Lammas celebrates the harvest, and the beginning of summer’s end.
In the southern hemisphere, Lammas falls on February 2, which is right in the hottest part of the year for most countries in this part of the world.
Lammas is the celebration of the harvest, and all things related to hops, hay and wheat, so the drink of the season is beer or ale (and fruit juices for non-drinkers and children). This is also the time of stone fruit (such as plums, apricots and peaches) and tropical fruit (mangoes and bananas) – and all of these foods can be incorporated into a feast to celebrate Lammas.
Lammas group ritual
For this ritual you will need:
• A web of strands drawing outwards (the radii of the web, like the spokes of a wheel) should be prepared, with enough strands so that a member of the Circle can hold one each. The strand needs to be three times the length of the final web circumference. There should also be four strands, one of each of the elemental colours, attached from
the centre of the web.
• a large bunch of very ripe grapes is required, preferably red. If red grapes cannot be found, rich red ripe plums will do instead.
• enough beer, ale or apple cider for all the members of the Circle
• a large silver or steel bowl
• a loaf of home-baked bread or damper. In the making of the bread, each member of the circle should stir the mixture, always anti-clockwise, a minimum of three times. The bread should still be warm when the ritual begins.
Set an altar in the center of the Circle, and on it lay the grapes and bread.
Set the beer/ale/cider before the altar, and set out enough mugs for each member of the Circle.
Cast the Circle in the following way:
Wind, Fire, Sea, Stone
Breath, Flame, Wave, Bone
As I will, So it be done!
As I will, so it be done!
This circle is cast! Time has no meaning here.
This circle is cast! No harm can come to us here.
We are between the worlds.
The High Priest/ess says:
Now is the time of Lammas
Time to acknowledge the web of life that surrounds us
Time to acknowledge the web of life that nourishes us
Time to give thanks, to draw the harvest in
And to acknowledge that the web we weave
Also weaves us within its strands.
Each of the Circle members now takes up a strand of the web radius threads, and holds it tight.
They move in close, so that the Circle members have made the Circle as small as possible. The four quarter Priest/esses hold threads in the colour of their element – yellow for Air, red for Fire, blue for Water and Green for Earth.
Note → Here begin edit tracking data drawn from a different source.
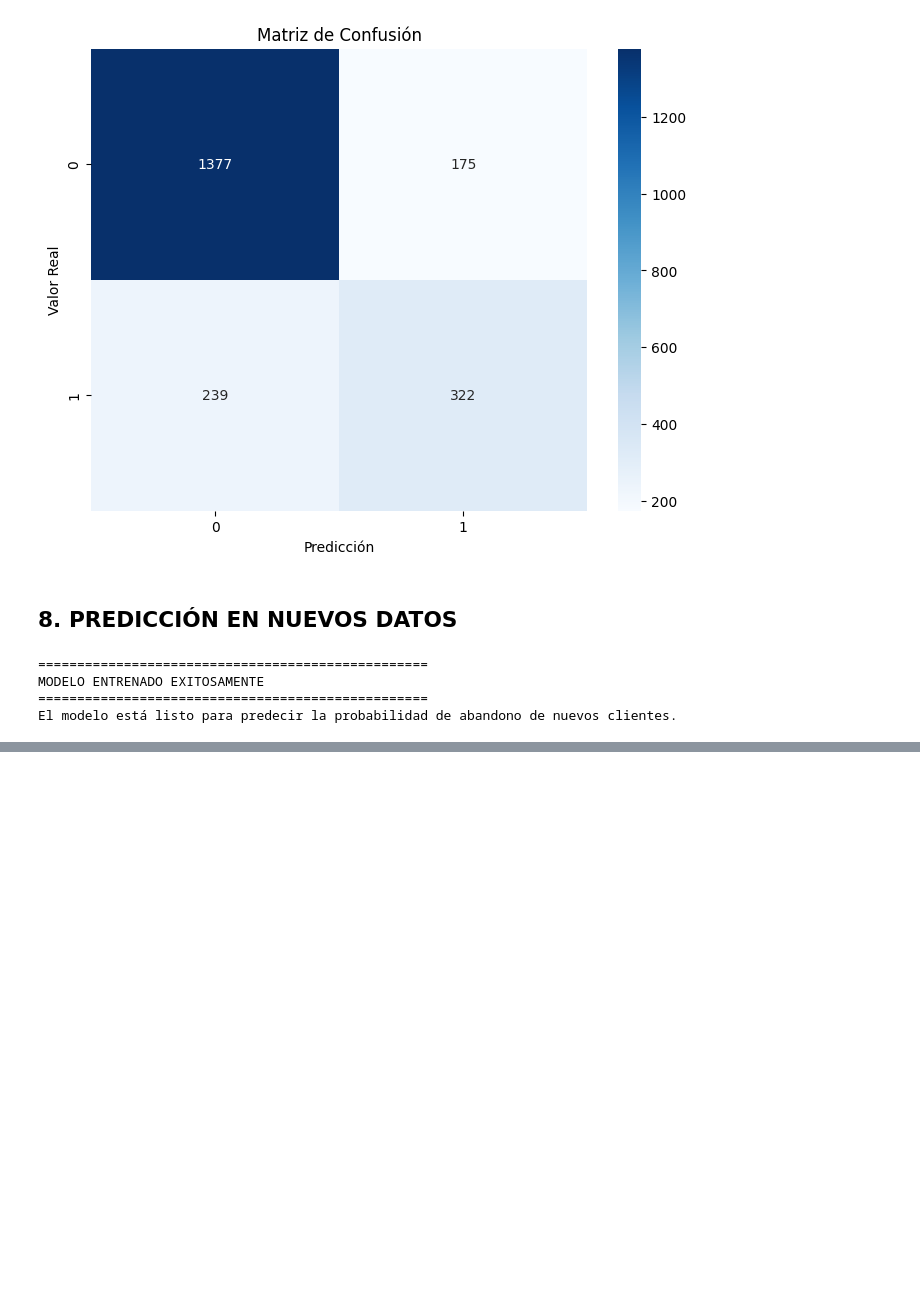
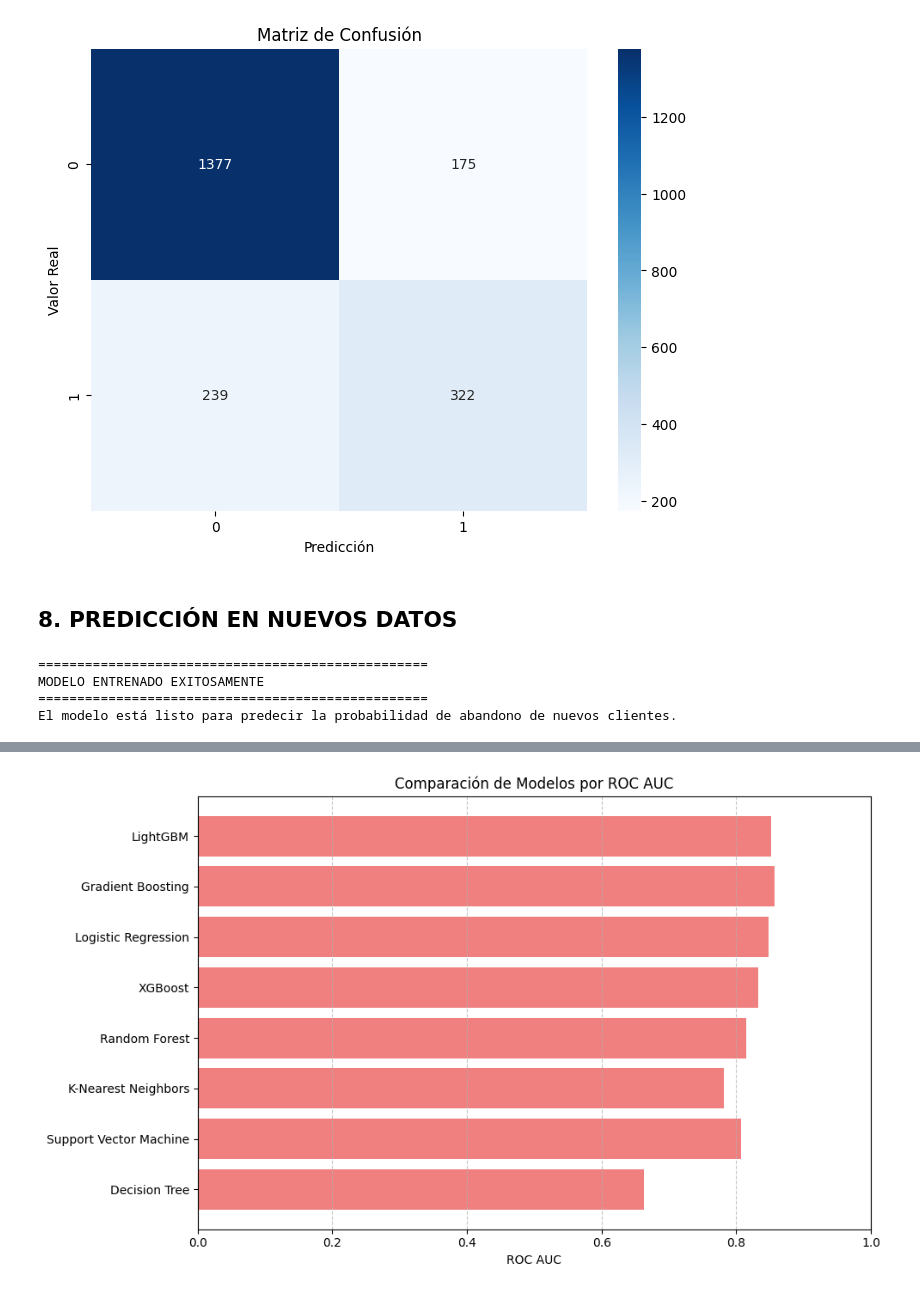
Before and after one commit to AngelTroncoso/Proyecto_telecomx2, a Jupyter notebook: telecoX.ipynb, the cells around one changed output, grey strips where cells are left out. Saved outputs shown, nothing was run; the diff lists cells and outputs as text; code cells hidden in the pictures; blank space fills up the shorter version.

```diff
--- a/telecoX.ipynb
+++ b/telecoX.ipynb
@@ -749,0 +1007,13 @@ El modelo está listo para predecir la probabilidad de abandono de nuevos client
+# %%
+# --- GRÁFICO 2: ROC AUC ---
+plt.figure(figsize=(10, 6))
+plt.barh(df_results_sorted.index, df_results_sorted['ROC AUC'], color='lightcoral')
+plt.xlabel('ROC AUC')
+plt.title('Comparación de Modelos por ROC AUC')
+plt.xlim(0, 1) # El ROC AUC va de 0 a 1
+plt.grid(axis='x', linestyle='--', alpha=0.7)
+plt.tight_layout()
+plt.show() # Muestra el gráfico
+# plt.savefig('roc_auc_comparison.png') # Descomentar para guardar
+# %% [output]
+[figure, added]
```
Also changed, not shown: parts of 14 cells of this notebook.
The Air Priest/ess says, as s/he begins to weave the yellow thread:
The element of Air
Draws us together with communication
Draws us together with speech, with song, with writing
Yet Air is just a single strand of the web…
The Fire Priest/ess says, as s/he begins to weave the red thread:
The element of Fire
Draws us together with passion
Draws us together with creativity and the uniqueness that separates and binds us
Yet Fire is just a single strand of the web…
The Water Priest/ess says, as s/he begins to weave the blue thread:
The element of Water
Draws us together with emotion
Draws us together with our feelings, our empathy that build our community
Yet Water is just a single strand of the web…
The Earth Priest/ess says, as s/he begins to weave the green thread:
The element of Earth
Draws us together with strength
Draws us together with wisdom and knowledge and integrity
Yet Earth is just a single strand of the web…
As each strand is passed around the Circle, counter-clockwise, the Circle member repeats the line:
‘[Element] is just a single strand of the web’
Thus the web builds.
When each colour has worked its way back to its guarding Priest/ess, s/he ties it off and cuts the remainder.
Air Priest/ess: And so the web of Air is woven
Fire Priest/ess: And so the web of Fire is woven
Water Priest/ess: And so the web of Water is woven
Earth Priest/ess: And so the web of Earth is woven
The Web is now gathered and placed in the silver bowl, and covered over with spring water.
Each of the Circle members then ventures forth, and anoints him/herself with the web waters.
When all are anointed, The High Priest/ess pours the remaining web water on the earth, saying:
From Air, and Fire, and Water, and Earth we return her goodness to the land. Blessed be!
All: Blessed be!
The High Priest/ess then takes up the grapes, and says:
Fruit of the vine
of Air, Fire, Water and Earth
In Her name
Return to her again!
She crushes the grapes with her hands, letting the juice run over her palms, then places her palms on the earth, leaving behind the remnants of the grapes as an offering.
The High Priest/ess then takes up the Bread, blessed it, and offers it around the Circle with traditional blessings. Her assistants then pass around the beer/ale/cider, and pour cups of it for all, with traditional blessings.
Finally, the Circle is closed:
By the earth, by all fleshly beings
By the water and all creatures that drink from Her
By the fire, and the shining spirits of the Bright Ones
By the breath that gives all life
By earth, by water, by fire and by air
Bright ones, depart in peace from this place.
This circle is open, yet unbroken
Merry meet, merry part,
And merry meet again
So mote it be. Blessed be.